▸ **Provided data**
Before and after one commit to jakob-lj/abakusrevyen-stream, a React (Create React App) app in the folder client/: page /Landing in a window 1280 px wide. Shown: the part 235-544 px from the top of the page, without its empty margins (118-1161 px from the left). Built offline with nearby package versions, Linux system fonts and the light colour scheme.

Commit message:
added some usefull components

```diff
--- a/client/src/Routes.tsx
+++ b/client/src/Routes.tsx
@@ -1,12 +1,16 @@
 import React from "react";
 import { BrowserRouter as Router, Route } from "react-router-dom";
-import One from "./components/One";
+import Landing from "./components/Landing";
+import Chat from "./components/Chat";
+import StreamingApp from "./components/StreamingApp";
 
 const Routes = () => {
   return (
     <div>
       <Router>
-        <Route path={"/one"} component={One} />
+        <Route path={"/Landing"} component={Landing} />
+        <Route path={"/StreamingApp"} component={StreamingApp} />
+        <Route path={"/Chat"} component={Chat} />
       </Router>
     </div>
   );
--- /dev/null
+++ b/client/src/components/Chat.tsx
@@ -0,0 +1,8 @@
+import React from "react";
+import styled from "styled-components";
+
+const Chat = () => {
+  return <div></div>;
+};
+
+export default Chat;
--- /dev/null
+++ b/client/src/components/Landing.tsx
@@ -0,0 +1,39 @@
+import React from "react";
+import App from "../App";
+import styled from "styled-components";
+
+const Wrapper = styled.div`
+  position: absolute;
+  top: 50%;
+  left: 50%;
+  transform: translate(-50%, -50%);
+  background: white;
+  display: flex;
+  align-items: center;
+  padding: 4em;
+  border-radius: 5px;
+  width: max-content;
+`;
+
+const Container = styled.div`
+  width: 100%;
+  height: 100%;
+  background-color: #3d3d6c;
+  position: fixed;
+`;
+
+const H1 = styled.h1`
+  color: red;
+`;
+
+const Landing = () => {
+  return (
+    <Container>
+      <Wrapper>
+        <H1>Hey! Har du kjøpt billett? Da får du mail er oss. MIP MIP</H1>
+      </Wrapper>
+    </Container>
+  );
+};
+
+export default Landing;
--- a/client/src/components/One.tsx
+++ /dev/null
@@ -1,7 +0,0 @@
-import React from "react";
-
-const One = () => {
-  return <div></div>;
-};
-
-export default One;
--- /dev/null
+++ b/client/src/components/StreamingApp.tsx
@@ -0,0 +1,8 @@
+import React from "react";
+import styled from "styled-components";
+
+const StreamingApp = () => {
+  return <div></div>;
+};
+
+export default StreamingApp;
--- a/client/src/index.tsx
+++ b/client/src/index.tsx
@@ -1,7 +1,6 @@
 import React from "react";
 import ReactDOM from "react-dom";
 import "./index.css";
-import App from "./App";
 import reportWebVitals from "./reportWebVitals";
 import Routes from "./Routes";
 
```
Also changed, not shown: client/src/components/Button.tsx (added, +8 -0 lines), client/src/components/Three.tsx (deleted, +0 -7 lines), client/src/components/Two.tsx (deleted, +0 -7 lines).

▸ **Work instructions**
Copy the entire listing, keeping each line exactly as it is.

▸ **Solved problem**
Before and after one commit to jakob-lj/abakusrevyen-stream, a React (Create React App) app in the folder client/: page /Landing in a window 1280 px wide. Shown: the part 235-544 px from the top of the page, without its empty margins (118-1161 px from the left). Built offline with nearby package versions, Linux system fonts and the light colour scheme.

Commit message:
added some usefull components

```diff
--- a/client/src/Routes.tsx
+++ b/client/src/Routes.tsx
@@ -1,12 +1,16 @@
 import React from "react";
 import { BrowserRouter as Router, Route } from "react-router-dom";
-import One from "./components/One";
+import Landing from "./components/Landing";
+import Chat from "./components/Chat";
+import StreamingApp from "./components/StreamingApp";
 
 const Routes = () => {
   return (
     <div>
       <Router>
-        <Route path={"/one"} component={One} />
+        <Route path={"/Landing"} component={Landing} />
+        <Route path={"/StreamingApp"} component={StreamingApp} />
+        <Route path={"/Chat"} component={Chat} />
       </Router>
     </div>
   );
--- /dev/null
+++ b/client/src/components/Chat.tsx
@@ -0,0 +1,8 @@
+import React from "react";
+import styled from "styled-components";
+
+const Chat = () => {
+  return <div></div>;
+};
+
+export default Chat;
--- /dev/null
+++ b/client/src/components/Landing.tsx
@@ -0,0 +1,39 @@
+import React from "react";
+import App from "../App";
+import styled from "styled-components";
+
+const Wrapper = styled.div`
+  position: absolute;
+  top: 50%;
+  left: 50%;
+  transform: translate(-50%, -50%);
+  background: white;
+  display: flex;
+  align-items: center;
+  padding: 4em;
+  border-radius: 5px;
+  width: max-content;
+`;
+
+const Container = styled.div`
+  width: 100%;
+  height: 100%;
+  background-color: #3d3d6c;
+  position: fixed;
+`;
+
+const H1 = styled.h1`
+  color: red;
+`;
+
+const Landing = () => {
+  return (
+    <Container>
+      <Wrapper>
+        <H1>Hey! Har du kjøpt billett? Da får du mail er oss. MIP MIP</H1>
+      </Wrapper>
+    </Container>
+  );
+};
+
+export default Landing;
--- a/client/src/components/One.tsx
+++ /dev/null
@@ -1,7 +0,0 @@
-import React from "react";
-
-const One = () => {
-  return <div></div>;
-};
-
-export default One;
--- /dev/null
+++ b/client/src/components/StreamingApp.tsx
@@ -0,0 +1,8 @@
+import React from "react";
+import styled from "styled-components";
+
+const StreamingApp = () => {
+  return <div></div>;
+};
+
+export default StreamingApp;
--- a/client/src/index.tsx
+++ b/client/src/index.tsx
@@ -1,7 +1,6 @@
 import React from "react";
 import ReactDOM from "react-dom";
 import "./index.css";
-import App from "./App";
 import reportWebVitals from "./reportWebVitals";
 import Routes from "./Routes";
 
```
Also changed, not shown: client/src/components/Button.tsx (added, +8 -0 lines), client/src/components/Three.tsx (deleted, +0 -7 lines), client/src/components/Two.tsx (deleted, +0 -7 lines).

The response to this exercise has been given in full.